:: YOUR INSTRUCTIONS ::
Whenever the word "DashboardScreen" turns up in a line of the data below, copy that line.

:: DATA FOR PROCESSING ::
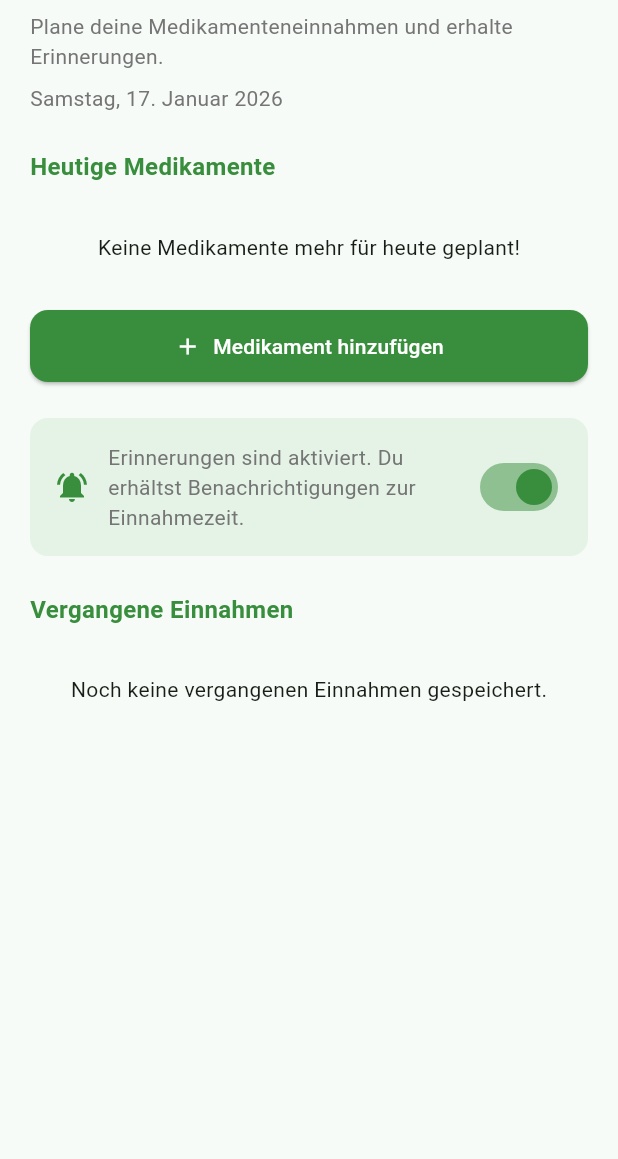
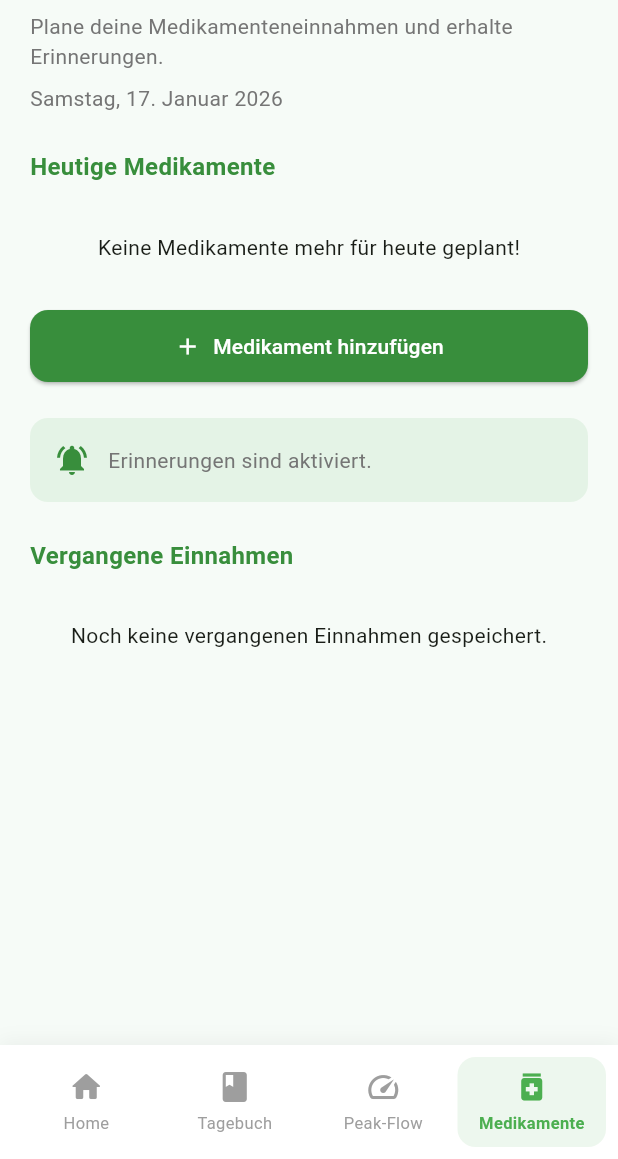
Before and after one commit to anja-05/flutter_asthma_app, a Flutter app: the screen it shows once a user with an empty profile is signed in, scrolled down 437 dp, after a tap on "Medikationsplan", on a phone screen of 412 x 824 dp, the part 77-1236 px from its top. Run offline on Flutter 3.47's test engine with Material 3 defaults, Android fonts, the phone set to English and light mode, and no system bars; our stand-ins replace cloud_firestore, firebase_auth, firebase_core, fl_chart, flutter_local_notifications, geolocator and 4 more; missing offline and left inert: fitbitter; accounts and stored records are empty; network calls fail.

Commit message:
more adjustments and dartdoc

```diff
--- a/lib/models/emergency_step.dart
+++ b/lib/models/emergency_step.dart
@@ -2,9 +2,13 @@
 ///
 /// Jede Instanz beschreibt eine Aufgabe, die abgearbeitet werden soll, und speichert, ob sie bereits erledigt wurde.
 class EmergencyStep {
+  /// Beschreibung des durchzuführenden Schritts
   final String text;
+
+  /// Status des Schritts: `true`, wenn erledigt
   bool completed;
 
+  /// Erstellt neuen Notfall-Schritt.
   EmergencyStep({
     required this.text,
     this.completed = false,
--- a/lib/screens/dashboard_screen.dart
+++ b/lib/screens/dashboard_screen.dart
@@ -34,9 +34,10 @@ import '../../models/medication.dart';
 /// - Fitbit-Verbindung
 class DashboardScreen extends StatefulWidget {
   final ValueChanged<int>? onSwitchTab;
+  final int? refreshTrigger;
 
   /// Erstellt einen neuen [DashboardScreen].
-  const DashboardScreen({super.key, this.onSwitchTab});
+  const DashboardScreen({super.key, this.onSwitchTab, this.refreshTrigger});
 
   @override
   State<DashboardScreen> createState() => _DashboardScreenState();
@@ -80,6 +81,17 @@ class _DashboardScreenState extends State<DashboardScreen> {
     _calculateNextMedicationTime();
     tz.initializeTimeZones();
     _initializeNotifications();
+  }
+
+  @override
+  void didUpdateWidget(covariant DashboardScreen oldWidget) {
+    super.didUpdateWidget(oldWidget);
+    if (widget.refreshTrigger != oldWidget.refreshTrigger) {
+      _loadLastEntryDate();
+      _loadTrend();
+      _loadMedicationTimes();
+      _calculateNextMedicationTime();
+    }
   }
 
   Future<void> _loadMedicationTimes() async {
@@ -348,13 +360,24 @@ class _DashboardScreenState extends State<DashboardScreen> {
   /// Navigiert zu einem Feature-Screen basierend auf dem Namen.
   /// Wird von den Dashboard-Karten verwendet.
   void _navigateToScreen(String name) {
+    // Mapping für Tabs in MainShell
+    final tabIndex = switch (name) {
+      'Symptomtagebuch' => 1,
+      'Peak-Flow' => 2,
+      'Medikationsplan' => 3,
+      'Vitaldaten' => 4,
+      'Warnungen' => 5,
+      _ => null,
+    };
+
+    if (tabIndex != null) {
+      widget.onSwitchTab?.call(tabIndex);
+      return;
+    }
+
+    // Mapping für externe Routen (die BottomBar verdecken sollen)
     final routeName = switch (name) {
-      'Symptomtagebuch' => '/symptoms',
-      'Peak-Flow' => '/peakflow',
-      'Medikationsplan' => '/medication',
-      'Warnungen' => '/warnings',
-      'Notfall' => '/emergency',
-      'Vitaldaten' => '/vitals',
+      'Notfall' => '/emergency', // Soll explizit ohne BottomBar sein
       _ => null,
     };
 
--- a/lib/screens/login_screen.dart
+++ b/lib/screens/login_screen.dart
@@ -2,7 +2,7 @@ import 'package:flutter/material.dart';
 import '../constants/app_colors.dart';
 import '../services/auth_service.dart';
 import 'register_screen.dart';
-import 'dashboard_screen.dart';
+import 'main_shell.dart';
 
 /// Login-Screen der App.
 /// Dieser Screen ermöglicht bestehenden Benutzer:innen:
@@ -71,7 +71,7 @@ class _LoginScreenState extends State<LoginScreen> {
       if (mounted) {
         Navigator.of(context).pushReplacement(
           MaterialPageRoute(
-            builder: (context) => const DashboardScreen(),
+            builder: (context) => const MainShell(),
           ),
         );
       }
--- a/lib/screens/main_shell.dart
+++ b/lib/screens/main_shell.dart
@@ -5,6 +5,8 @@ import 'dashboard_screen.dart';
 import 'symptom/symptom_diary_screen.dart';
 import 'peak_flow_screen.dart';
 import 'medication_plan_screen.dart';
+import 'vital_data_screen.dart';
+import 'warnings_screen.dart';
 
 /// Zentrale Shell der App mit Bottom-Navigation.
 /// Diese Klasse bildet den strukturellen Rahmen der Anwendung und verwaltet die Navigation zwischen den Hauptbereichen:
@@ -32,18 +34,15 @@ class _MainShellState extends State<MainShell> {
   /// Index des aktuell ausgewählten Tabs.
   int _currentIndex = 0;
 
+  /// Trigger für Dashboard-Aktualisierung
+  int _dashboardRefreshId = 0;
+
   /// Liste der Haupt-Screens der App.
-  late final List<Widget> _screens;
+  // late final List<Widget> _screens; // Removed
 
  @override
   void initState() {
     super.initState();
-    _screens = [
-      DashboardScreen(onSwitchTab: _onTabSelected),
-      const SymptomDiaryScreen(),
-      const PeakFlowScreen(),
-      const MedicationScreen(),
-    ];
   }
 
   /// Wird aufgerufen, wenn ein Tab in der Bottom-Navigation ausgewählt wird.
@@ -51,21 +50,43 @@ class _MainShellState extends State<MainShell> {
   void _onTabSelected(int index) {
     setState(() {
       _currentIndex = index;
+      if (index == 0) {
+        _dashboardRefreshId++;
+      }
     });
   }
 
   /// Baut das Grundlayout der App.
   @override
   Widget build(BuildContext context) {
-    return Scaffold(
+    return PopScope(
+      canPop: _currentIndex == 0,
+      onPopInvokedWithResult: (didPop, result) {
+        if (didPop) return;
+        setState(() {
+          _currentIndex = 0;
+        });
+      },
+      child: Scaffold(
         body: IndexedStack(
           index: _currentIndex,
-        children: _screens,
+          children: [
+            DashboardScreen(
+              onSwitchTab: _onTabSelected,
+              refreshTrigger: _dashboardRefreshId,
+            ),
+            const SymptomDiaryScreen(),
+            const PeakFlowScreen(),
+            const MedicationScreen(),
+            const VitalScreen(),
+            const WarningScreen(),
+          ],
         ),
         bottomNavigationBar: AppBottomNavigation(
           currentIndex: _currentIndex,
           onTap: _onTabSelected,
         ),
+      ),
     );
   }
 }
--- a/lib/screens/medication_plan_screen.dart
+++ b/lib/screens/medication_plan_screen.dart
@@ -14,9 +14,18 @@ import 'package:firebase_auth/firebase_auth.dart';
 import 'package:flutter_local_notifications/flutter_local_notifications.dart';
 import 'package:timezone/timezone.dart' as tz;
 import 'package:timezone/data/latest.dart' as tz;
+import 'package:permission_handler/permission_handler.dart';
 
 const Uuid uuid = Uuid();
 
+/// Dialog-Widget zum Hinzufügen eines neuen Medikaments.
+///
+/// Eingabe von:
+/// - Medikamentenname
+/// - Dosierung
+/// - Typ (z.B. Tablette)
+/// - Einnahmeintervall (Täglich, Alle X Tage, Wochentage)
+/// - Einnahmezeiten
 class _AddMedicationDialog extends StatefulWidget {
   final Function(Medication) onAdd;
 
@@ -46,6 +55,7 @@ class _AddMedicationDialogState extends State<_AddMedicationDialog> {
     _initializeNotifications();
   }
 
+  /// Initialisiert die lokalen Benachrichtigungen und Android-Kanäle.
   void _initializeNotifications() async {
     // 1. Android-Einstellungen definieren
     const AndroidInitializationSettings initializationSettingsAndroid =
@@ -87,6 +97,7 @@ class _AddMedicationDialogState extends State<_AddMedicationDialog> {
     }
   }
 
+  /// Plant Benachrichtigungen für neu erstellte Medikamente
   void _scheduleNotifications(Medication med) async {
     final location = tz.getLocation('Europe/Berlin'); // Einheitliche Zeitzone
     final now = tz.TZDateTime.now(location);
@@ -356,7 +367,14 @@ class _AddMedicationDialogState extends State<_AddMedicationDialog> {
   }
 }
 
-
+/// Hauptscreen für Medikationsübersicht
+///
+/// Zeigt:
+/// - Die für heute geplanten Einnahmen (mit Checkboxen zum Abhaken).
+/// - Eine Liste vergangener Einnahmen (Historie).
+/// - Einen Button zum Hinzufügen neuer Medikamente.
+///
+/// Verwaltet zudem die Synchronisation mit dem [MedicationService] und FHIR.
 class MedicationScreen extends StatefulWidget {
   const MedicationScreen({super.key});
 
@@ -364,11 +382,13 @@ class MedicationScreen extends StatefulWidget {
   State<MedicationScreen> createState() => _MedicationScreenState();
 }
 
-class _MedicationScreenState extends State<MedicationScreen> {
+class _MedicationScreenState extends State<MedicationScreen>
+    with WidgetsBindingObserver {
   final MedicationService _service = MedicationService();
   final FhirMedicationService _fhirMedicationService = FhirMedicationService();
   final FhirPatientService _fhirPatientService = FhirPatientService();
-  final FlutterLocalNotificationsPlugin _flutterLocalNotificationsPlugin = FlutterLocalNotificationsPlugin();
+  final FlutterLocalNotificationsPlugin _flutterLocalNotificationsPlugin =
+      FlutterLocalNotificationsPlugin();
 
   List<Medication> _medicationPlans = [];
   List<MedicationIntake> _allTodayIntakesWithStatus = [];
@@ -380,15 +400,42 @@ class _MedicationScreenState extends State<MedicationScreen> {
   @override
   void initState() {
     super.initState();
+    WidgetsBinding.instance.addObserver(this);
     _loadMedications();
   }
 
+  @override
+  void dispose() {
+    WidgetsBinding.instance.removeObserver(this);
+    super.dispose();
+  }
+
+  @override
+  void didChangeAppLifecycleState(AppLifecycleState state) {
+    if (state == AppLifecycleState.resumed) {
+      _checkPermissionStatus();
+    }
+  }
+
+  Future<void> _checkPermissionStatus() async {
+    final status = await Permission.notification.status;
+    if (mounted) {
+      setState(() {
+        _remindersEnabled = status.isGranted;
+      });
+    }
+  }
+
+  /// Prüft, ob seit dem letzten Zugriff ein neuer Tag begonnen hat.
   bool _isNewDay(DateTime? lastAccess) {
     if (lastAccess == null) return true;
     final now = DateTime.now();
-    return now.year != lastAccess.year || now.month != lastAccess.month || now.day != lastAccess.day;
+    return now.year != lastAccess.year ||
+        now.month != lastAccess.month ||
+        now.day != lastAccess.day;
   }
 
+  /// Prüft anhand des Intervalls, ob ein Medikament heute eingenommen werden muss.
   bool _shouldTakeToday(Medication med) {
     final today = DateTime.now();
 
@@ -409,6 +456,7 @@ class _MedicationScreenState extends State<MedicationScreen> {
     return false;
   }
 
+  /// Generiert Liste der heutigen Einnahmen basierend auf den Plänen.
   List<MedicationIntake> _generateTodayIntakes(List<Medication> plans) {
     final allIntakes = plans
         .where(_shouldTakeToday)
@@ -429,6 +477,9 @@ class _MedicationScreenState extends State<MedicationScreen> {
     return allIntakes;
   }
 
+  /// Lädt alle Medikamentendaten (Pläne, Einnahmen, Historie).
+  ///
+  /// Führt bei einem neuen Tag auch die Generierung der neuen Tagesliste durch.
   Future<void> _loadMedications() async {
     final loadedPlans = await _service.loadMedications();
     final loadedRemindersStatus = await _service.loadRemindersStatus();
@@ -468,16 +519,19 @@ class _MedicationScreenState extends State<MedicationScreen> {
     });
   }
 
+  /// Fügt einen neuen Medikationsplan hinzu und speichert ihn in:
+  /// 1. Lokalen App-Daten (SharedPreferences)
+  /// 2. FHIR-Server (MedicationRequest)
   void _addNewPlan(Medication newMedication) async {
     final updatedPlans = [..._medicationPlans, newMedication];
     final newIntakesForToday = _generateTodayIntakes([newMedication]);
     final combinedIntakes = [..._allTodayIntakesWithStatus, ...newIntakesForToday];
 
-    // 🔹 lokal speichern (wie bisher)
+    // lokal speichern (wie bisher)
     await _service.saveMedications(updatedPlans);
     await _service.saveTodayIntakes(combinedIntakes);
 
-    // 🔹 FHIR: Patient sicherstellen + MedicationRequest speichern
+    // FHIR: Patient sicherstellen + MedicationRequest speichern
     try {
       final user = FirebaseAuth.instance.currentUser!;
       final patientId = await _fhirPatientService.ensurePatientForUser(
@@ -528,14 +582,6 @@ class _MedicationScreenState extends State<MedicationScreen> {
     _flutterLocalNotificationsPlugin.cancelAll();
 
     _showSnackBar('Medikament "${medicationName}" gelöscht.');
-  }
-
-  void _toggleReminders(bool value) async {
-    setState(() {
-      _remindersEnabled = value;
-    });
-    await _service.saveRemindersStatus(value);
-    _showSnackBar('Erinnerungen ${value ? "aktiviert" : "deaktiviert"}.');
   }
 
   void _markAsTaken(MedicationIntake intake) async {
@@ -591,17 +637,7 @@ class _MedicationScreenState extends State<MedicationScreen> {
       );
     }
 
-    return PopScope(
-      canPop: false,
-      onPopInvokedWithResult: (didPop, result) async {
-        if (didPop) return;
-        Navigator.pushNamedAndRemoveUntil(
-          context,
-          '/dashboard',
-          (route) => false,
-        );
-      },
-      child: Scaffold(
+    return Scaffold(
       backgroundColor: AppColors.backgroundColor,
       body: SafeArea(
         child: RefreshIndicator(
@@ -634,9 +670,7 @@ class _MedicationScreenState extends State<MedicationScreen> {
                   color: AppColors.textSecondary,
                 ),
               ),
-
               const SizedBox(height: 24),
-
               const Text(
                 'Heutige Medikamente',
                 style: TextStyle(
@@ -646,7 +680,6 @@ class _MedicationScreenState extends State<MedicationScreen> {
                 ),
               ),
               const SizedBox(height: 12),
-
               if (_todayIntakes.isEmpty)
                 const Center(
                   child: Padding(
@@ -654,7 +687,6 @@ class _MedicationScreenState extends State<MedicationScreen> {
                     child: Text('Keine Medikamente mehr für heute geplant!'),
                   ),
                 ),
-
               ..._todayIntakes.map((intake) {
                 return Padding(
                   padding: const EdgeInsets.only(bottom: 12),
@@ -665,9 +697,7 @@ class _MedicationScreenState extends State<MedicationScreen> {
                   ),
                 );
               }),
-
               const SizedBox(height: 12),
-
               SizedBox(
                 width: double.infinity,
                 child: ElevatedButton.icon(
@@ -684,12 +714,12 @@ class _MedicationScreenState extends State<MedicationScreen> {
                   ),
                 ),
               ),
-
               const SizedBox(height: 24),
-
               Container(
                 decoration: BoxDecoration(
-                    color: AppColors.lightGreen.withValues(alpha: 0.15),
+                  color: (_remindersEnabled)
+                      ? AppColors.lightGreen.withValues(alpha: 0.15)
+                      : Colors.orange.withValues(alpha: 0.15),
                   borderRadius: BorderRadius.circular(12),
                 ),
                 padding: const EdgeInsets.all(16),
@@ -700,29 +730,31 @@ class _MedicationScreenState extends State<MedicationScreen> {
                       _remindersEnabled
                           ? Icons.notifications_active
                           : Icons.notifications_off,
-                        color: AppColors.primaryGreen,
+                      color: _remindersEnabled
+                          ? AppColors.primaryGreen
+                          : Colors.orange,
                     ),
                     const SizedBox(width: 12),
-                      const Expanded(
+                    Expanded(
                       child: Text(
-                          'Erinnerungen sind aktiviert. Du erhältst Benachrichtigungen zur Einnahmezeit.',
+                        _remindersEnabled
+                            ? 'Erinnerungen sind aktiviert.'
+                            : 'Erinnerungen sind deaktiviert. Bitte in den Einstellungen prüfen.',
                         style: TextStyle(
                           fontSize: 14,
-                            color: AppColors.textSecondary,
+                          color: _remindersEnabled
+                              ? AppColors.textSecondary
+                              : Colors.orange,
+                          fontWeight: _remindersEnabled
+                              ? FontWeight.normal
+                              : FontWeight.bold,
                         ),
                       ),
-                      ),
-                      Switch(
-                        value: _remindersEnabled,
-                        onChanged: _toggleReminders,
-                        activeThumbColor: AppColors.primaryGreen,
                     ),
                   ],
                 ),
               ),
-
               const SizedBox(height: 24),
-
               const Text(
                 'Vergangene Einnahmen',
                 style: TextStyle(
@@ -732,7 +764,6 @@ class _MedicationScreenState extends State<MedicationScreen> {
                 ),
               ),
               const SizedBox(height: 12),
-
               if (_pastIntakes.isEmpty)
                 const Center(
                   child: Padding(
@@ -742,7 +773,6 @@ class _MedicationScreenState extends State<MedicationScreen> {
                     ),
                   ),
                 ),
-
               ..._pastIntakes.map((intake) {
                 return Padding(
                   padding: const EdgeInsets.only(bottom: 12),
@@ -753,7 +783,6 @@ class _MedicationScreenState extends State<MedicationScreen> {
           ),
         ),
       ),
-      ),
     );
   }
 }
--- a/lib/screens/peak_flow_screen.dart
+++ b/lib/screens/peak_flow_screen.dart
@@ -89,17 +89,7 @@ class _PeakFlowScreenState extends State<PeakFlowScreen> {
   Widget build(BuildContext context) {
     final latest = measurements.last;
 
-    return PopScope(
-      canPop: false,
-      onPopInvokedWithResult: (didPop, result) {
-        if (didPop) return;
-        Navigator.pushNamedAndRemoveUntil(
-          context,
-          '/dashboard',
-          (route) => false,
-        );
-      },
-      child: Scaffold(
+    return Scaffold(
       backgroundColor: AppColors.backgroundColor,
       body: SafeArea(
         child: ListView(
@@ -163,7 +153,6 @@ class _PeakFlowScreenState extends State<PeakFlowScreen> {
             // Zonen-Info
             _buildZoneExplanation(),
           ],
-          ),
         ),
       ),
     );
--- a/lib/screens/symptom/symptom_diary_screen.dart
+++ b/lib/screens/symptom/symptom_diary_screen.dart
@@ -124,17 +124,7 @@ class _SymptomDiaryScreenState extends State<SymptomDiaryScreen> {
 
   @override
   Widget build(BuildContext context) {
-    return PopScope(
-      canPop: false,
-      onPopInvokedWithResult: (didPop, result) {
-        if (didPop) return;
-        Navigator.pushNamedAndRemoveUntil(
-          context,
-          '/dashboard',
-          (route) => false,
-        );
-      },
-      child: Scaffold(
+    return Scaffold(
       backgroundColor: AppColors.backgroundColor,
       body: SafeArea(
         child: DefaultTabController(
@@ -207,7 +197,6 @@ class _SymptomDiaryScreenState extends State<SymptomDiaryScreen> {
           ),
         ),
       ),
-      ),
     );
   }
 }
--- a/pubspec.yaml
+++ b/pubspec.yaml
@@ -28,6 +28,7 @@ dependencies:
   flutter_local_notifications: ^18.0.1
 
   url_launcher: ^6.2.6
+  timezone: ^0.10.1
 
 dev_dependencies:
   flutter_test:
```
Also changed, not shown: lib/models/medication.dart (+42 -0 lines), lib/screens/emergency_plan_screen.dart (+1 -12 lines), lib/screens/vital_data_screen.dart (+4 -17 lines), lib/screens/warnings_screen.dart (+1 -12 lines), lib/services/fhir_service_symptom.dart (+15 -7 lines), lib/services/medication_service.dart (+24 -0 lines), pubspec.lock, 1 other file. Lines whose indentation alone changed are shown as unchanged.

:: SOLUTION FOR THIS EXERCISE ::
 class DashboardScreen extends StatefulWidget {
   /// Erstellt einen neuen [DashboardScreen].
-  const DashboardScreen({super.key, this.onSwitchTab});
+  const DashboardScreen({super.key, this.onSwitchTab, this.refreshTrigger});
   State<DashboardScreen> createState() => _DashboardScreenState();
@@ -80,6 +81,17 @@ class _DashboardScreenState extends State<DashboardScreen> {
+  void didUpdateWidget(covariant DashboardScreen oldWidget) {
@@ -348,13 +360,24 @@ class _DashboardScreenState extends State<DashboardScreen> {
-            builder: (context) => const DashboardScreen(),
-      DashboardScreen(onSwitchTab: _onTabSelected),
+            DashboardScreen(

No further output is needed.